• [What is expected]:
Write out all the entries word for word and omit any pictures.

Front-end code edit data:

====

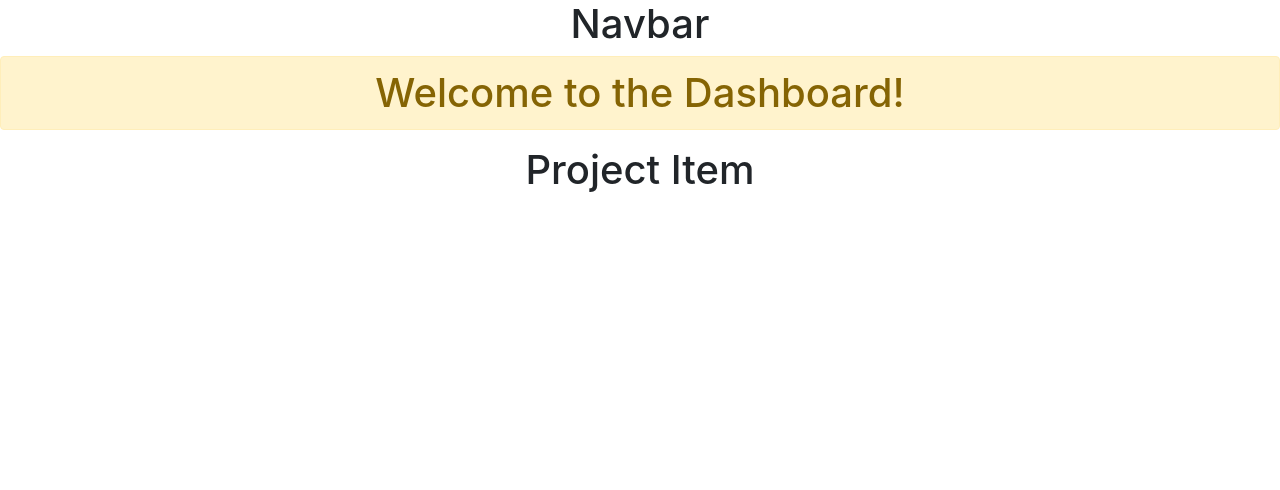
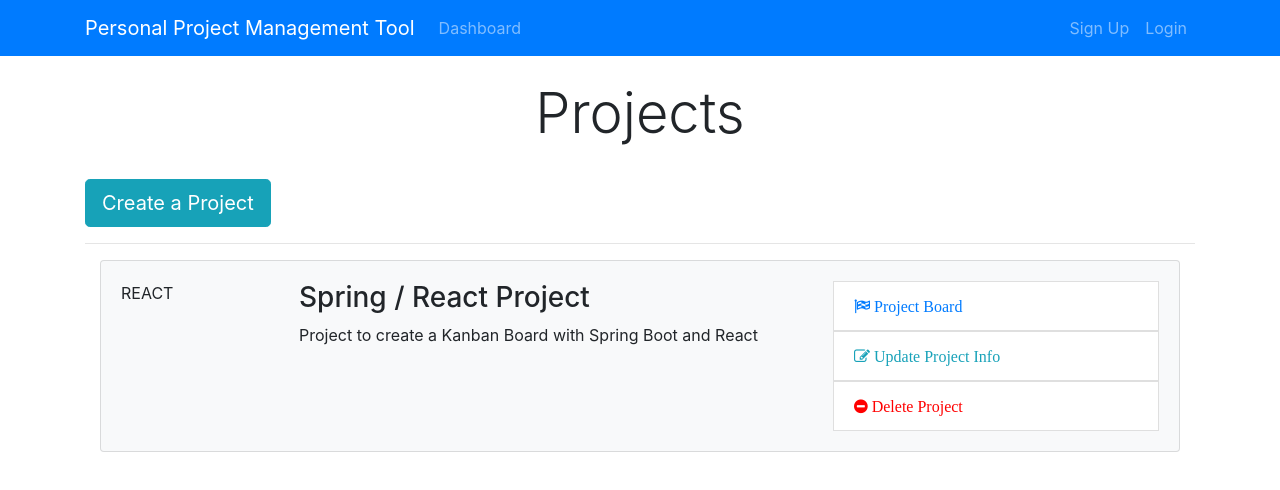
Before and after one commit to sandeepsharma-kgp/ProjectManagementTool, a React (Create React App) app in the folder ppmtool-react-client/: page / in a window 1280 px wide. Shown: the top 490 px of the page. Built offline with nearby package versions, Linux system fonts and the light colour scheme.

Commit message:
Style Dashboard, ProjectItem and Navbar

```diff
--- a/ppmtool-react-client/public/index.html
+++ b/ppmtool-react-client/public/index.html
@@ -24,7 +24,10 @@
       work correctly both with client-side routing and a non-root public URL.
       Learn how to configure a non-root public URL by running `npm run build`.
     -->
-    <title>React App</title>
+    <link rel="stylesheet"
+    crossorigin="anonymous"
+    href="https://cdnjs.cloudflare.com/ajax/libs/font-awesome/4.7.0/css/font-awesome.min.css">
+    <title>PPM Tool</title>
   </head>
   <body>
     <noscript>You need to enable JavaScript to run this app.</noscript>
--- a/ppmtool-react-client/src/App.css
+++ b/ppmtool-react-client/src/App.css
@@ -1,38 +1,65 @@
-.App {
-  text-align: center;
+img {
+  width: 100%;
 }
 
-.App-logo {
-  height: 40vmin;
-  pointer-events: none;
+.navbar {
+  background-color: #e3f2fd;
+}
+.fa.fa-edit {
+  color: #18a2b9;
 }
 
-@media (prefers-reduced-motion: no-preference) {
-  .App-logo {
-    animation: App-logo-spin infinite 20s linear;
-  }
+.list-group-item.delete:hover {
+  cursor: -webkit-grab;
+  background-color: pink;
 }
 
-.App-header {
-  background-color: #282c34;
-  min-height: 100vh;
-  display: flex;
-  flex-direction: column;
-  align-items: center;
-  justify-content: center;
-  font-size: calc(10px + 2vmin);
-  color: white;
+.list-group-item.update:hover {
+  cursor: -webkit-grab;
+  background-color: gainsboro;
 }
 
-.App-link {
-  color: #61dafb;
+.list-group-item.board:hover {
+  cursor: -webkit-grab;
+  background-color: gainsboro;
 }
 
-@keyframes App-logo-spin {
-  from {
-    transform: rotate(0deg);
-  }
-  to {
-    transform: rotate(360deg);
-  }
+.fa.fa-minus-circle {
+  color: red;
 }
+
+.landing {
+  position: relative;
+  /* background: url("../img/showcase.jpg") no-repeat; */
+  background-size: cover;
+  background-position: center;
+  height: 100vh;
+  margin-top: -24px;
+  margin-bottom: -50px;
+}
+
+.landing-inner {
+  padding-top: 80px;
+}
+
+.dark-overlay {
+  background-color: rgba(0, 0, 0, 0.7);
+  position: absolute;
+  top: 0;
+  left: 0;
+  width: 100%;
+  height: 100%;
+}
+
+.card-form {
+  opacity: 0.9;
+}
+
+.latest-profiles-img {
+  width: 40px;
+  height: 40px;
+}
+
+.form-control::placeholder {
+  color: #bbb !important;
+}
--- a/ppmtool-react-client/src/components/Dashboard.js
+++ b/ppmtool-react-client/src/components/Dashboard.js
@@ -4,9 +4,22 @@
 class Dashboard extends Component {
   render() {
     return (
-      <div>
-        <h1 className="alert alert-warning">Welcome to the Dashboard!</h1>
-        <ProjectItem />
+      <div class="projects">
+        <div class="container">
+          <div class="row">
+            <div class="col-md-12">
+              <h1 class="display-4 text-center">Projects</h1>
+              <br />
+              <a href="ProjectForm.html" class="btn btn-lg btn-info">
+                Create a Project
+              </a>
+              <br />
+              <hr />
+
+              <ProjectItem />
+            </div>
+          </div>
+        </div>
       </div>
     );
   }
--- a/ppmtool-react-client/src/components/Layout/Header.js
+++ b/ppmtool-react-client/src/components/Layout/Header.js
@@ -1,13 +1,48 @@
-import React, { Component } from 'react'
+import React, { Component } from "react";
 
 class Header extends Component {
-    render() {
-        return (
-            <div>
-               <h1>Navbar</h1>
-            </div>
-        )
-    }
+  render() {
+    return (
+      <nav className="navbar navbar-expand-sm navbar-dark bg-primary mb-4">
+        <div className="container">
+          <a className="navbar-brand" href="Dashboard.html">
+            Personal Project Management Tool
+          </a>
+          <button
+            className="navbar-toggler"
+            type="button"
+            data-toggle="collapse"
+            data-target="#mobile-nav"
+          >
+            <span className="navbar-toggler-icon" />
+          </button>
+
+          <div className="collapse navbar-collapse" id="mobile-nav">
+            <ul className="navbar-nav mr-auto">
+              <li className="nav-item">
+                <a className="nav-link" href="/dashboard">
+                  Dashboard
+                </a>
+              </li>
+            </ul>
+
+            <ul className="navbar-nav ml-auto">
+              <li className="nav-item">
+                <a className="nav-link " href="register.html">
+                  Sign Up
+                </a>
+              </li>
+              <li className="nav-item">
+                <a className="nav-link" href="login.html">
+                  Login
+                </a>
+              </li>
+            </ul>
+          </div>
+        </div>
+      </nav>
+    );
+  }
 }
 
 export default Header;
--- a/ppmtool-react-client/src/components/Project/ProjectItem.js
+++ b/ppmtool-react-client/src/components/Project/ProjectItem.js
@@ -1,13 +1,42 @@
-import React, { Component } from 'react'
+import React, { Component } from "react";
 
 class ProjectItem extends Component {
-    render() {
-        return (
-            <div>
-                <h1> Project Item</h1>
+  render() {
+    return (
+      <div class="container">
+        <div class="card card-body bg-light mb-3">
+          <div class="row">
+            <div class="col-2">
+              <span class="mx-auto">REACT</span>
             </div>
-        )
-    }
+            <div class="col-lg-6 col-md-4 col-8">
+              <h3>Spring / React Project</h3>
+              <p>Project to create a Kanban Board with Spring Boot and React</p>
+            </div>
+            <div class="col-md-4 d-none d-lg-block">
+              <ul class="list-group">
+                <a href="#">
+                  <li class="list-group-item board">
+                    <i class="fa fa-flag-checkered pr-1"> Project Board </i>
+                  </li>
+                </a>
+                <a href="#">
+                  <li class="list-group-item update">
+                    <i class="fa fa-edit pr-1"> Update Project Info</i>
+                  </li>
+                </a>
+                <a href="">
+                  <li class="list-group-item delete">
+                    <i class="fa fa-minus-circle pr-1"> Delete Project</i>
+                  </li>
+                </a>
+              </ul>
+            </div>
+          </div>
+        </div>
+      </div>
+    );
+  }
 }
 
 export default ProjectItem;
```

====

• [Task response]:
Before and after one commit to sandeepsharma-kgp/ProjectManagementTool, a React (Create React App) app in the folder ppmtool-react-client/: page / in a window 1280 px wide. Shown: the top 490 px of the page. Built offline with nearby package versions, Linux system fonts and the light colour scheme.

Commit message:
Style Dashboard, ProjectItem and Navbar

```diff
--- a/ppmtool-react-client/public/index.html
+++ b/ppmtool-react-client/public/index.html
@@ -24,7 +24,10 @@
       work correctly both with client-side routing and a non-root public URL.
       Learn how to configure a non-root public URL by running `npm run build`.
     -->
-    <title>React App</title>
+    <link rel="stylesheet"
+    crossorigin="anonymous"
+    href="https://cdnjs.cloudflare.com/ajax/libs/font-awesome/4.7.0/css/font-awesome.min.css">
+    <title>PPM Tool</title>
   </head>
   <body>
     <noscript>You need to enable JavaScript to run this app.</noscript>
--- a/ppmtool-react-client/src/App.css
+++ b/ppmtool-react-client/src/App.css
@@ -1,38 +1,65 @@
-.App {
-  text-align: center;
+img {
+  width: 100%;
 }
 
-.App-logo {
-  height: 40vmin;
-  pointer-events: none;
+.navbar {
+  background-color: #e3f2fd;
+}
+.fa.fa-edit {
+  color: #18a2b9;
 }
 
-@media (prefers-reduced-motion: no-preference) {
-  .App-logo {
-    animation: App-logo-spin infinite 20s linear;
-  }
+.list-group-item.delete:hover {
+  cursor: -webkit-grab;
+  background-color: pink;
 }
 
-.App-header {
-  background-color: #282c34;
-  min-height: 100vh;
-  display: flex;
-  flex-direction: column;
-  align-items: center;
-  justify-content: center;
-  font-size: calc(10px + 2vmin);
-  color: white;
+.list-group-item.update:hover {
+  cursor: -webkit-grab;
+  background-color: gainsboro;
 }
 
-.App-link {
-  color: #61dafb;
+.list-group-item.board:hover {
+  cursor: -webkit-grab;
+  background-color: gainsboro;
 }
 
-@keyframes App-logo-spin {
-  from {
-    transform: rotate(0deg);
-  }
-  to {
-    transform: rotate(360deg);
-  }
+.fa.fa-minus-circle {
+  color: red;
 }
+
+.landing {
+  position: relative;
+  /* background: url("../img/showcase.jpg") no-repeat; */
+  background-size: cover;
+  background-position: center;
+  height: 100vh;
+  margin-top: -24px;
+  margin-bottom: -50px;
+}
+
+.landing-inner {
+  padding-top: 80px;
+}
+
+.dark-overlay {
+  background-color: rgba(0, 0, 0, 0.7);
+  position: absolute;
+  top: 0;
+  left: 0;
+  width: 100%;
+  height: 100%;
+}
+
+.card-form {
+  opacity: 0.9;
+}
+
+.latest-profiles-img {
+  width: 40px;
+  height: 40px;
+}
+
+.form-control::placeholder {
+  color: #bbb !important;
+}
--- a/ppmtool-react-client/src/components/Dashboard.js
+++ b/ppmtool-react-client/src/components/Dashboard.js
@@ -4,9 +4,22 @@
 class Dashboard extends Component {
   render() {
     return (
-      <div>
-        <h1 className="alert alert-warning">Welcome to the Dashboard!</h1>
-        <ProjectItem />
+      <div class="projects">
+        <div class="container">
+          <div class="row">
+            <div class="col-md-12">
+              <h1 class="display-4 text-center">Projects</h1>
+              <br />
+              <a href="ProjectForm.html" class="btn btn-lg btn-info">
+                Create a Project
+              </a>
+              <br />
+              <hr />
+
+              <ProjectItem />
+            </div>
+          </div>
+        </div>
       </div>
     );
   }
--- a/ppmtool-react-client/src/components/Layout/Header.js
+++ b/ppmtool-react-client/src/components/Layout/Header.js
@@ -1,13 +1,48 @@
-import React, { Component } from 'react'
+import React, { Component } from "react";
 
 class Header extends Component {
-    render() {
-        return (
-            <div>
-               <h1>Navbar</h1>
-            </div>
-        )
-    }
+  render() {
+    return (
+      <nav className="navbar navbar-expand-sm navbar-dark bg-primary mb-4">
+        <div className="container">
+          <a className="navbar-brand" href="Dashboard.html">
+            Personal Project Management Tool
+          </a>
+          <button
+            className="navbar-toggler"
+            type="button"
+            data-toggle="collapse"
+            data-target="#mobile-nav"
+          >
+            <span className="navbar-toggler-icon" />
+          </button>
+
+          <div className="collapse navbar-collapse" id="mobile-nav">
+            <ul className="navbar-nav mr-auto">
+              <li className="nav-item">
+                <a className="nav-link" href="/dashboard">
+                  Dashboard
+                </a>
+              </li>
+            </ul>
+
+            <ul className="navbar-nav ml-auto">
+              <li className="nav-item">
+                <a className="nav-link " href="register.html">
+                  Sign Up
+                </a>
+              </li>
+              <li className="nav-item">
+                <a className="nav-link" href="login.html">
+                  Login
+                </a>
+              </li>
+            </ul>
+          </div>
+        </div>
+      </nav>
+    );
+  }
 }
 
 export default Header;
--- a/ppmtool-react-client/src/components/Project/ProjectItem.js
+++ b/ppmtool-react-client/src/components/Project/ProjectItem.js
@@ -1,13 +1,42 @@
-import React, { Component } from 'react'
+import React, { Component } from "react";
 
 class ProjectItem extends Component {
-    render() {
-        return (
-            <div>
-                <h1> Project Item</h1>
+  render() {
+    return (
+      <div class="container">
+        <div class="card card-body bg-light mb-3">
+          <div class="row">
+            <div class="col-2">
+              <span class="mx-auto">REACT</span>
             </div>
-        )
-    }
+            <div class="col-lg-6 col-md-4 col-8">
+              <h3>Spring / React Project</h3>
+              <p>Project to create a Kanban Board with Spring Boot and React</p>
+            </div>
+            <div class="col-md-4 d-none d-lg-block">
+              <ul class="list-group">
+                <a href="#">
+                  <li class="list-group-item board">
+                    <i class="fa fa-flag-checkered pr-1"> Project Board </i>
+                  </li>
+                </a>
+                <a href="#">
+                  <li class="list-group-item update">
+                    <i class="fa fa-edit pr-1"> Update Project Info</i>
+                  </li>
+                </a>
+                <a href="">
+                  <li class="list-group-item delete">
+                    <i class="fa fa-minus-circle pr-1"> Delete Project</i>
+                  </li>
+                </a>
+              </ul>
+            </div>
+          </div>
+        </div>
+      </div>
+    );
+  }
 }
 
 export default ProjectItem;
```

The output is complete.